◆ **DATASET EXTRACT**:
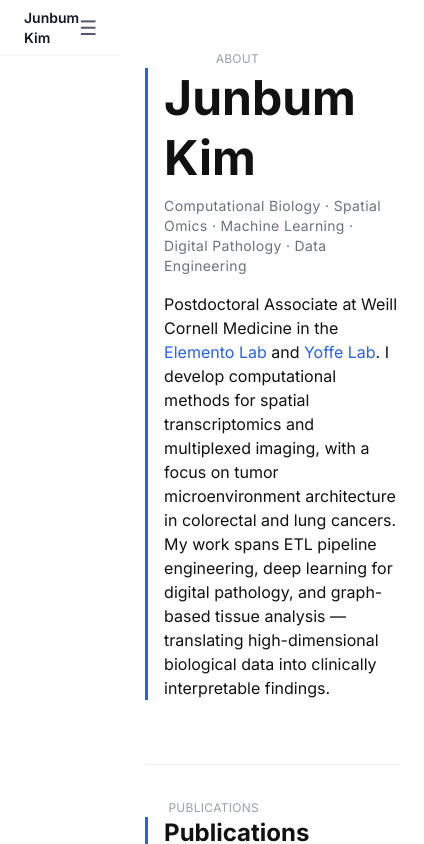
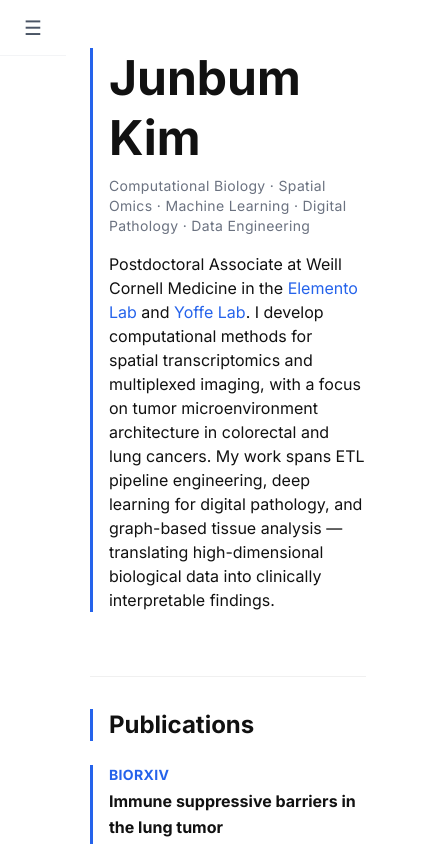
Before and after one commit to jkim810/jkim810.github.io, a Next.js app: page / in a window 390 px wide. Shown: the top 844 px of the page, 424 px wide, since content can reach past the window. Built offline with nearby package versions, Linux system fonts and the light colour scheme.

Commit message:
fix: hide margin column on mobile, remove name from mobile nav

```diff
--- a/components/EditorialGrid.tsx
+++ b/components/EditorialGrid.tsx
@@ -9,7 +9,7 @@ export function EditorialGrid({ marginContent, children }: EditorialGridProps) {
   return (
     <div className="grid grid-cols-1 md:grid-cols-[130px_1fr] gap-0">
       {/* Left margin column */}
-      <div className="overflow-hidden whitespace-nowrap text-ellipsis max-w-[130px] text-right pr-4 text-sm text-gray-400 md:block">
+      <div className="hidden md:block overflow-hidden whitespace-nowrap text-ellipsis max-w-[130px] text-right pr-4 text-sm text-gray-400">
         {marginContent}
       </div>
       {/* Right content column with spine */}
--- a/components/MobileNav.tsx
+++ b/components/MobileNav.tsx
@@ -10,7 +10,6 @@ export function MobileNav({ onOpenMenu }: MobileNavProps) {
       className="lg:hidden sticky top-0 z-40 h-14 bg-white border-b border-gray-100 flex items-center justify-between px-6"
       aria-label="Mobile navigation"
     >
-      <span className="font-semibold text-sm text-gray-900">Junbum Kim</span>
       <button
         onClick={onOpenMenu}
         aria-label="Open menu"
```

◆ **REQUIREMENT**: Find the word "MobileNav" in the records, and report each line that has it.

◆ **TASK RESPONSE**:
--- a/components/MobileNav.tsx
+++ b/components/MobileNav.tsx
@@ -10,7 +10,6 @@ export function MobileNav({ onOpenMenu }: MobileNavProps) {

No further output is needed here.